§ WHAT TO DO: Copy each line below holding "justify".

§ Web interface edit records:

'''

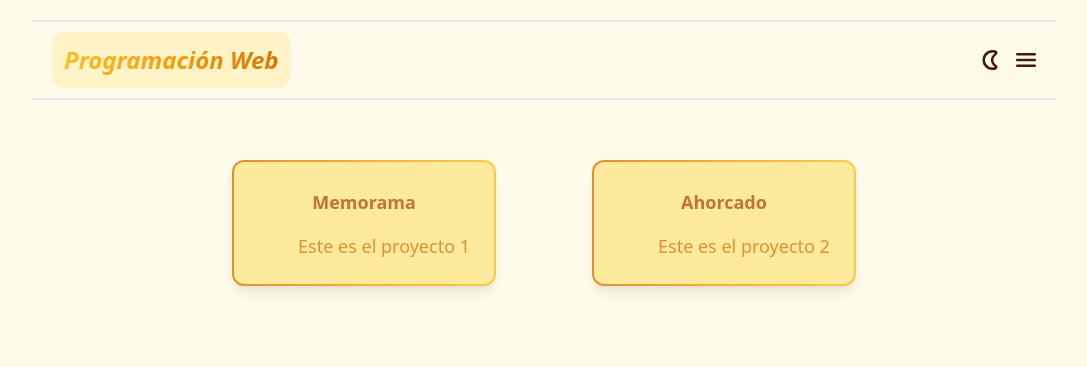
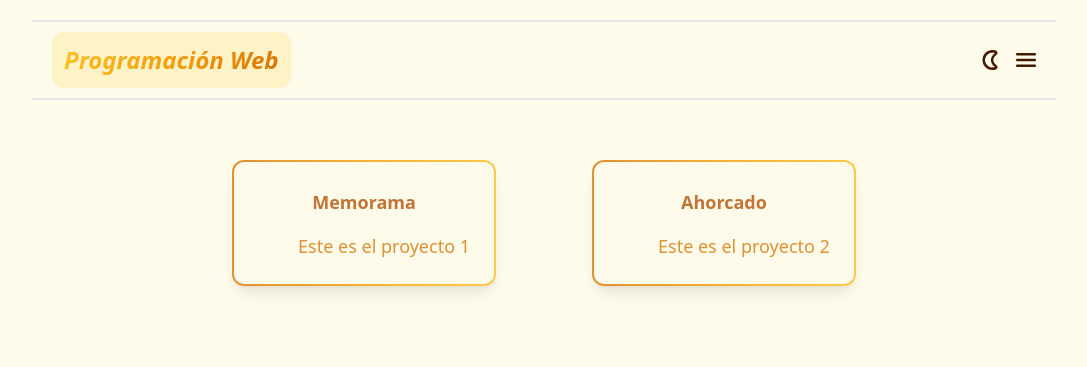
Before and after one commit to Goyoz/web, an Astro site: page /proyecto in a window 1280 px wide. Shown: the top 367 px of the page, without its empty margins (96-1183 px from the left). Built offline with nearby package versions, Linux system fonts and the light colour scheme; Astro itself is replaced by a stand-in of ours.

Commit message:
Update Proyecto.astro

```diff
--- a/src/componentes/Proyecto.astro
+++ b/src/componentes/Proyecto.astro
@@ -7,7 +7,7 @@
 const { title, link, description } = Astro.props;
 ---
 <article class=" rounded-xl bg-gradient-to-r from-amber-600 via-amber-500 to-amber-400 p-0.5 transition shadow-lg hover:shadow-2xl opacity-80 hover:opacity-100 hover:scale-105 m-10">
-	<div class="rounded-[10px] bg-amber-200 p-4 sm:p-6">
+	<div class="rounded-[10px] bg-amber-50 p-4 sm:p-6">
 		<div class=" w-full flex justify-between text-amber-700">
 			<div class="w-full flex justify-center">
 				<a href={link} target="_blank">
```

'''
'''

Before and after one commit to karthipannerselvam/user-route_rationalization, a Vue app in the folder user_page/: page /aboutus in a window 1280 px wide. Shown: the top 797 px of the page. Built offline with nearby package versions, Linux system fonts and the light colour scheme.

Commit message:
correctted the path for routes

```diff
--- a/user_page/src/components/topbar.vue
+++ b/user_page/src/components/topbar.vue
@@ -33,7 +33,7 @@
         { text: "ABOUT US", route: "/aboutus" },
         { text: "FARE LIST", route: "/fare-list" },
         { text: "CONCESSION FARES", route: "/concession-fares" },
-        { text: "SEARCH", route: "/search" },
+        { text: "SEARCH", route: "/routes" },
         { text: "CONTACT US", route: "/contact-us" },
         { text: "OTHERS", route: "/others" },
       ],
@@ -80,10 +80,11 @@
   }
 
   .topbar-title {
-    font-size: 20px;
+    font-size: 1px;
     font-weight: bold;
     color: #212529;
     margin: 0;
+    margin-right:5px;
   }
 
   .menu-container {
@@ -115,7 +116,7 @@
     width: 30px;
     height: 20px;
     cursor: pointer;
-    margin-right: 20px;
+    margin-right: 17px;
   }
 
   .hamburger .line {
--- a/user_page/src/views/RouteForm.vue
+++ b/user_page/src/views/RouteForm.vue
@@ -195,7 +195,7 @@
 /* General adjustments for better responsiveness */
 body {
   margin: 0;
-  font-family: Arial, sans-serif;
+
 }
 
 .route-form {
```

'''

§ RESPONSE FOR THIS EXERCISE:
 		<div class=" w-full flex justify-between text-amber-700">
 			<div class="w-full flex justify-center">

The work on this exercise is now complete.